To paraphrase Karl Marx, history repeats itself, first as tragedy, second time as farce, third as op-ed. Yes, the Post Opinions page involves some of the more farcical elements of the General Petraeus scandal — Dr. and Mrs. Tampa Socialite/30,000 pages of e-mails with a general/ whatever that shirtless guy was about for the purpose of pointing that from the inside the farce field, it’s not all that funny.
Scott and Jill Kelley write today about their experience as collateral damage in a big national scandal with e-mails that got leaked to the press and resulted in intense news media attention. It’s the humanizing phase of the scandal, in which we are reminded that people were hurt.
Which just ruins a good scandal. Washington loves doing that. There’s nothing Washington likes more than sinking its teeth into a scandal and squeezing all the fun and verve and SCANDAL from it until it becomes that wan, pale thing, the sanitized tell-all book deal. In this case we go even further, turning vile salacious gossip into a solemn urge that Congress reflect deeply on some legislation and policy proposals.
But that’s what Washington’s doing in the bunker today, folks. Clamoring for more serious discussion and fewer socialites/shirtless guys:
Whatever you think of this scandal and its principals, please don’t let that distract you from the importance of passing the Electronic Privacy Act. That she “put her own correspondence” on display doesn’t change the fact that you, me and every other citizen currently … [lack] adequate legal protection against the government spying on our electronic communications.
Compared to the contentions that the government is, in effect, reading our mail, the shenanigans of some hooligans of the press on the front lawn of a status-seeking socialite seems like a mere annoyance.
Some want to LEARN LESSONS from this scandal and resolve to behave in a more careful manner!

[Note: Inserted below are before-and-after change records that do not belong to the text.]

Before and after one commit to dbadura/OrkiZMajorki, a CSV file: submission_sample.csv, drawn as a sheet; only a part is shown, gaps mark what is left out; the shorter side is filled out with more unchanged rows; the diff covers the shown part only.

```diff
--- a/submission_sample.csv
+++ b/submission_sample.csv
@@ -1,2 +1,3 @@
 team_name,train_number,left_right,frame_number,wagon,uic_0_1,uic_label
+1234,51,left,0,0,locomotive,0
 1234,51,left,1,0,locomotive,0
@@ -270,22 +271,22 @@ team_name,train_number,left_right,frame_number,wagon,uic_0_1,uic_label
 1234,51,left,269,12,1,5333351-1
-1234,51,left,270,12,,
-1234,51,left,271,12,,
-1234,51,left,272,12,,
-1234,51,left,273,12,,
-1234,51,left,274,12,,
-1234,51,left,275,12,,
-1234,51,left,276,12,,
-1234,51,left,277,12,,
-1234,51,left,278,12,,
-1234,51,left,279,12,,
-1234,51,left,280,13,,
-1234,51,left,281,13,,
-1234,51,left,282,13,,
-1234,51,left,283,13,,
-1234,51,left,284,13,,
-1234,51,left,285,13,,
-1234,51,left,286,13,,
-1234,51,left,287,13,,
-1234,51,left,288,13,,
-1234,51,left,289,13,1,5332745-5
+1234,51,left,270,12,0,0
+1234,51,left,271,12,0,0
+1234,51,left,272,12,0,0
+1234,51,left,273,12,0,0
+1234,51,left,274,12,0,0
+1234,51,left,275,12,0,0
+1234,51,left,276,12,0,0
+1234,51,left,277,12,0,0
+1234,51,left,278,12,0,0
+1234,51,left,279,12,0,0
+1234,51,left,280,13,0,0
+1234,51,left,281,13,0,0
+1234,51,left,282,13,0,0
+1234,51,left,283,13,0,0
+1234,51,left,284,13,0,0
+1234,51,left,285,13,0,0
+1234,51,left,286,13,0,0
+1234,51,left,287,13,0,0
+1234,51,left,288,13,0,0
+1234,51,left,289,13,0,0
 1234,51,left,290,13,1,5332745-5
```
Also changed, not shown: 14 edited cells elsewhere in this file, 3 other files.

This teaches us several things: 1. Solve your own problems; don’t go to the authorities unless you have no other option. 2. Never write (or type) anything that you couldn’t show to your grandchildren, your priest/pastor/rabbi/imam, your wife, or a federal agent. 3. It never fails that an anecdote will distract from larger principles. The ECPA is absolutely vital and will protect everyone, but there are people who are against it because it’s been [supported] by “rich socialites.”
And — aw, man — lecture on the long-lost responsibilities of the media!
What exactly did this family actually do to deserve to have their privacy invaded? What makes people think that the people in the press have the facts correct? Innuendo and rumor has ruined far more people than truth and reality have.
While we’re at it, we might as well drain all the fun from the entire Internet. At least where “fun” is defined as “something you don’t want to explain to your kid’s friends.”
If you don’t want something public, don’t use a computer for personal conversations. If you value your privacy, don’t invite a myriad of well known persons to large public affairs, such as fundraisers, or parties. Assume that if you fail to abide by these two axioms, sooner or later, your activities will become public.
Wow. Okay, everyone out of the bunker, PostScript has some major deleting and disinviting to do.